*** Material shown Section Begins ***
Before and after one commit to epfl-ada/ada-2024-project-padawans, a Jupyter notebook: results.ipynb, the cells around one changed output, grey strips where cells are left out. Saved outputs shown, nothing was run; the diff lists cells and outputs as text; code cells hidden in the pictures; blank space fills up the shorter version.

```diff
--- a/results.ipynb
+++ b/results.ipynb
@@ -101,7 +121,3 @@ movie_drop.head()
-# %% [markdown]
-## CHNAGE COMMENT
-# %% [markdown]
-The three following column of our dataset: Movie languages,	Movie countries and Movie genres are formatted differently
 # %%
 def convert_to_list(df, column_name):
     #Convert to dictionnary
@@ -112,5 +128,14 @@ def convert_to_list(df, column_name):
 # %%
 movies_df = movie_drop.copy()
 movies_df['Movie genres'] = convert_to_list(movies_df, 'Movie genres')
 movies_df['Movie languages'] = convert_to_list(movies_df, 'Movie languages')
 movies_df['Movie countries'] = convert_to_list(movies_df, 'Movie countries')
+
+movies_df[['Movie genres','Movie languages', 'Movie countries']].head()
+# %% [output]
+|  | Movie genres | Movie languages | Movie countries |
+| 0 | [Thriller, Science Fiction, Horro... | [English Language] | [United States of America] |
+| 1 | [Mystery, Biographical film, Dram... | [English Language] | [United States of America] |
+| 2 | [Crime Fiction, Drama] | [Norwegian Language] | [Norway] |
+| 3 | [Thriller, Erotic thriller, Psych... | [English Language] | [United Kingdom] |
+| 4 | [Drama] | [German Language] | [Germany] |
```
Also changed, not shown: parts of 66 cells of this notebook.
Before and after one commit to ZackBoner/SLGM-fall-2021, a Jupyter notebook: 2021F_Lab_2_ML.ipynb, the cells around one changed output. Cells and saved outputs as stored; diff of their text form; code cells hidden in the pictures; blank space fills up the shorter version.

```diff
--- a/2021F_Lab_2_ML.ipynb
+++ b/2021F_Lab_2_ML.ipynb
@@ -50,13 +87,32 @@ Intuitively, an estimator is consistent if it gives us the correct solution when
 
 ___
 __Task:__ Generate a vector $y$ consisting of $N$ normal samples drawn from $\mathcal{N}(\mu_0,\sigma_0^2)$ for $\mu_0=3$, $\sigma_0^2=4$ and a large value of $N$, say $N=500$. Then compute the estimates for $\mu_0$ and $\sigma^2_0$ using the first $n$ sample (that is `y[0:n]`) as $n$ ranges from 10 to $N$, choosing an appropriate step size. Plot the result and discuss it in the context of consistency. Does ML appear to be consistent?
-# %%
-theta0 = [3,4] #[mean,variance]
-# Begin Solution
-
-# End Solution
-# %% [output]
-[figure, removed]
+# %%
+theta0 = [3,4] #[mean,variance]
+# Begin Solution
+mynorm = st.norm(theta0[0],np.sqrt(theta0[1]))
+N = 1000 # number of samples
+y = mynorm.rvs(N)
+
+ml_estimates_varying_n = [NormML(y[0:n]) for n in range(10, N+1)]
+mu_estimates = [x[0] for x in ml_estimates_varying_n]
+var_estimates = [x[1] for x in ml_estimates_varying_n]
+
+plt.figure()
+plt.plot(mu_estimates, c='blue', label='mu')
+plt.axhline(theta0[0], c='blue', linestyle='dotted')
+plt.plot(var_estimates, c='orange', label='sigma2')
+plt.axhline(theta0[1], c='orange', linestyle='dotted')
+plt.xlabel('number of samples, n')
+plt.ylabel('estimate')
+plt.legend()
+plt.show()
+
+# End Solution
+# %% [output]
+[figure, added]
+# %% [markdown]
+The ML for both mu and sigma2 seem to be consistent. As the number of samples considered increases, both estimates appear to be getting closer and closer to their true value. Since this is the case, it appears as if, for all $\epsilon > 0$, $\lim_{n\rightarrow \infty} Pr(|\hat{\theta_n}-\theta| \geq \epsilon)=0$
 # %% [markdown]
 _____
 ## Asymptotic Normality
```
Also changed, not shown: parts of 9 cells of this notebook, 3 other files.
*** Material shown Section Ends ***
Work to complete
Each line above that contains the string "mynorm" should be identified and copied.

Reply
+mynorm = st.norm(theta0[0],np.sqrt(theta0[1]))
+y = mynorm.rvs(N)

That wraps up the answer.